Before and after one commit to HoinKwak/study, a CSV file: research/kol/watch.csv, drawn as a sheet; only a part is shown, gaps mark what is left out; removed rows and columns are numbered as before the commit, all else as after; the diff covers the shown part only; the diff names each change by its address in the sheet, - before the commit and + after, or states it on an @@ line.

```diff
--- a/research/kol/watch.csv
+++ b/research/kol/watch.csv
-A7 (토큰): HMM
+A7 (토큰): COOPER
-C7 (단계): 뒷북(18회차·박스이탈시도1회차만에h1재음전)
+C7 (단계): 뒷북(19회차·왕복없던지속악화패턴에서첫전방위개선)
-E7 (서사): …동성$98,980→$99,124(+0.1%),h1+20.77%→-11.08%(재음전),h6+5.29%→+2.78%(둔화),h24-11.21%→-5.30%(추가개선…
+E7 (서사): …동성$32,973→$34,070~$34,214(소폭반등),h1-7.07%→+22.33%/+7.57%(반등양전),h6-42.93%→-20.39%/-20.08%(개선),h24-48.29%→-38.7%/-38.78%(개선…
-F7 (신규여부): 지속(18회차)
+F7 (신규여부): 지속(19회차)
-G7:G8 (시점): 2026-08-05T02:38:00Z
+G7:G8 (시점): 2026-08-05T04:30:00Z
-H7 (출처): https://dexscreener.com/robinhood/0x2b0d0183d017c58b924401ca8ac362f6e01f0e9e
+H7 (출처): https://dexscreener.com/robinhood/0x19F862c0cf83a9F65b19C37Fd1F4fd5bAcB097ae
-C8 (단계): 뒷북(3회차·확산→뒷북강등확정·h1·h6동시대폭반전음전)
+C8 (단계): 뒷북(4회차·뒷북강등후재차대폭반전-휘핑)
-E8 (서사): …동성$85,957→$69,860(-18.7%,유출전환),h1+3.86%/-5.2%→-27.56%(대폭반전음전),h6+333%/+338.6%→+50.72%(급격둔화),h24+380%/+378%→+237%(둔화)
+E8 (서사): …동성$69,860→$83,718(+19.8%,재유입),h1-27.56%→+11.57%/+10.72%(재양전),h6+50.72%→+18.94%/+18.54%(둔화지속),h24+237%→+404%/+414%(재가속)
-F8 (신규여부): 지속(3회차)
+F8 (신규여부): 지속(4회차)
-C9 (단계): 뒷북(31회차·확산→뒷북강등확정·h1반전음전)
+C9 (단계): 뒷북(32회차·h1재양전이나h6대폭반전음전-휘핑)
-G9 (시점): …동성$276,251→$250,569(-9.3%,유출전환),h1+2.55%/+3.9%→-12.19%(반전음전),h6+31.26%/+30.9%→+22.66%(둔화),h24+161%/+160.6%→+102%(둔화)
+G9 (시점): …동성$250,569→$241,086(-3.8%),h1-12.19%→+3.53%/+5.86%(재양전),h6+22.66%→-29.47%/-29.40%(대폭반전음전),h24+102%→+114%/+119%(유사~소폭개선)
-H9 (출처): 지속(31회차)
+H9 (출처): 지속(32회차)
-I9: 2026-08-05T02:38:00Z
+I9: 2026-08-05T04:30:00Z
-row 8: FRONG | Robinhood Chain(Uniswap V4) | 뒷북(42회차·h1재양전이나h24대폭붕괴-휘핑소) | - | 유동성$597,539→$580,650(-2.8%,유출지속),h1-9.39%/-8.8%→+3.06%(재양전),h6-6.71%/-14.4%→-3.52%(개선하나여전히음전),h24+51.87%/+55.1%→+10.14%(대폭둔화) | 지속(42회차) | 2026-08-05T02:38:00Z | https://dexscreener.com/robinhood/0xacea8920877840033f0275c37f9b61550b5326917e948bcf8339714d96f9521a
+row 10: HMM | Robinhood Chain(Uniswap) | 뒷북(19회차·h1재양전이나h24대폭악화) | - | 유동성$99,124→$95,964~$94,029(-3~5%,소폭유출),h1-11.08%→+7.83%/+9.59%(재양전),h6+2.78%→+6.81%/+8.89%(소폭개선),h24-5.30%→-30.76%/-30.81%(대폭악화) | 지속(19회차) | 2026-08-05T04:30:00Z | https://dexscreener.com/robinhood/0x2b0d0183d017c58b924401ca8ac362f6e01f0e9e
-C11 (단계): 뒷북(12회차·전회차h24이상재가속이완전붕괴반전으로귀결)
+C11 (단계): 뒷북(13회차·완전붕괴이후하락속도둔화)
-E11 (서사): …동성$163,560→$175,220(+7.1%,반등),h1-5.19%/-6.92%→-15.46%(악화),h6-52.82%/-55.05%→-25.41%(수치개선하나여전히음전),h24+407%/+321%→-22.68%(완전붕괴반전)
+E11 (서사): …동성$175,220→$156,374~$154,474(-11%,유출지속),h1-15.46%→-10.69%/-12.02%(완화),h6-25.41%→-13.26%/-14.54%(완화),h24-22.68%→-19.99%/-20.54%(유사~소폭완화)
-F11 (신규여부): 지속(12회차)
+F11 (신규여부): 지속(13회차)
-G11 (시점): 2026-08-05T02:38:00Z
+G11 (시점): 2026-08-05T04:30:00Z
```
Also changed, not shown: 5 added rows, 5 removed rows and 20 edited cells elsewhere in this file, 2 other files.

********

- [Problem to solve]: All lines of the data above must be repeated exactly.

- [Task output]:
Before and after one commit to HoinKwak/study, a CSV file: research/kol/watch.csv, drawn as a sheet; only a part is shown, gaps mark what is left out; removed rows and columns are numbered as before the commit, all else as after; the diff covers the shown part only; the diff names each change by its address in the sheet, - before the commit and + after, or states it on an @@ line.

```diff
--- a/research/kol/watch.csv
+++ b/research/kol/watch.csv
-A7 (토큰): HMM
+A7 (토큰): COOPER
-C7 (단계): 뒷북(18회차·박스이탈시도1회차만에h1재음전)
+C7 (단계): 뒷북(19회차·왕복없던지속악화패턴에서첫전방위개선)
-E7 (서사): …동성$98,980→$99,124(+0.1%),h1+20.77%→-11.08%(재음전),h6+5.29%→+2.78%(둔화),h24-11.21%→-5.30%(추가개선…
+E7 (서사): …동성$32,973→$34,070~$34,214(소폭반등),h1-7.07%→+22.33%/+7.57%(반등양전),h6-42.93%→-20.39%/-20.08%(개선),h24-48.29%→-38.7%/-38.78%(개선…
-F7 (신규여부): 지속(18회차)
+F7 (신규여부): 지속(19회차)
-G7:G8 (시점): 2026-08-05T02:38:00Z
+G7:G8 (시점): 2026-08-05T04:30:00Z
-H7 (출처): https://dexscreener.com/robinhood/0x2b0d0183d017c58b924401ca8ac362f6e01f0e9e
+H7 (출처): https://dexscreener.com/robinhood/0x19F862c0cf83a9F65b19C37Fd1F4fd5bAcB097ae
-C8 (단계): 뒷북(3회차·확산→뒷북강등확정·h1·h6동시대폭반전음전)
+C8 (단계): 뒷북(4회차·뒷북강등후재차대폭반전-휘핑)
-E8 (서사): …동성$85,957→$69,860(-18.7%,유출전환),h1+3.86%/-5.2%→-27.56%(대폭반전음전),h6+333%/+338.6%→+50.72%(급격둔화),h24+380%/+378%→+237%(둔화)
+E8 (서사): …동성$69,860→$83,718(+19.8%,재유입),h1-27.56%→+11.57%/+10.72%(재양전),h6+50.72%→+18.94%/+18.54%(둔화지속),h24+237%→+404%/+414%(재가속)
-F8 (신규여부): 지속(3회차)
+F8 (신규여부): 지속(4회차)
-C9 (단계): 뒷북(31회차·확산→뒷북강등확정·h1반전음전)
+C9 (단계): 뒷북(32회차·h1재양전이나h6대폭반전음전-휘핑)
-G9 (시점): …동성$276,251→$250,569(-9.3%,유출전환),h1+2.55%/+3.9%→-12.19%(반전음전),h6+31.26%/+30.9%→+22.66%(둔화),h24+161%/+160.6%→+102%(둔화)
+G9 (시점): …동성$250,569→$241,086(-3.8%),h1-12.19%→+3.53%/+5.86%(재양전),h6+22.66%→-29.47%/-29.40%(대폭반전음전),h24+102%→+114%/+119%(유사~소폭개선)
-H9 (출처): 지속(31회차)
+H9 (출처): 지속(32회차)
-I9: 2026-08-05T02:38:00Z
+I9: 2026-08-05T04:30:00Z
-row 8: FRONG | Robinhood Chain(Uniswap V4) | 뒷북(42회차·h1재양전이나h24대폭붕괴-휘핑소) | - | 유동성$597,539→$580,650(-2.8%,유출지속),h1-9.39%/-8.8%→+3.06%(재양전),h6-6.71%/-14.4%→-3.52%(개선하나여전히음전),h24+51.87%/+55.1%→+10.14%(대폭둔화) | 지속(42회차) | 2026-08-05T02:38:00Z | https://dexscreener.com/robinhood/0xacea8920877840033f0275c37f9b61550b5326917e948bcf8339714d96f9521a
+row 10: HMM | Robinhood Chain(Uniswap) | 뒷북(19회차·h1재양전이나h24대폭악화) | - | 유동성$99,124→$95,964~$94,029(-3~5%,소폭유출),h1-11.08%→+7.83%/+9.59%(재양전),h6+2.78%→+6.81%/+8.89%(소폭개선),h24-5.30%→-30.76%/-30.81%(대폭악화) | 지속(19회차) | 2026-08-05T04:30:00Z | https://dexscreener.com/robinhood/0x2b0d0183d017c58b924401ca8ac362f6e01f0e9e
-C11 (단계): 뒷북(12회차·전회차h24이상재가속이완전붕괴반전으로귀결)
+C11 (단계): 뒷북(13회차·완전붕괴이후하락속도둔화)
-E11 (서사): …동성$163,560→$175,220(+7.1%,반등),h1-5.19%/-6.92%→-15.46%(악화),h6-52.82%/-55.05%→-25.41%(수치개선하나여전히음전),h24+407%/+321%→-22.68%(완전붕괴반전)
+E11 (서사): …동성$175,220→$156,374~$154,474(-11%,유출지속),h1-15.46%→-10.69%/-12.02%(완화),h6-25.41%→-13.26%/-14.54%(완화),h24-22.68%→-19.99%/-20.54%(유사~소폭완화)
-F11 (신규여부): 지속(12회차)
+F11 (신규여부): 지속(13회차)
-G11 (시점): 2026-08-05T02:38:00Z
+G11 (시점): 2026-08-05T04:30:00Z
```
Also changed, not shown: 5 added rows, 5 removed rows and 20 edited cells elsewhere in this file, 2 other files.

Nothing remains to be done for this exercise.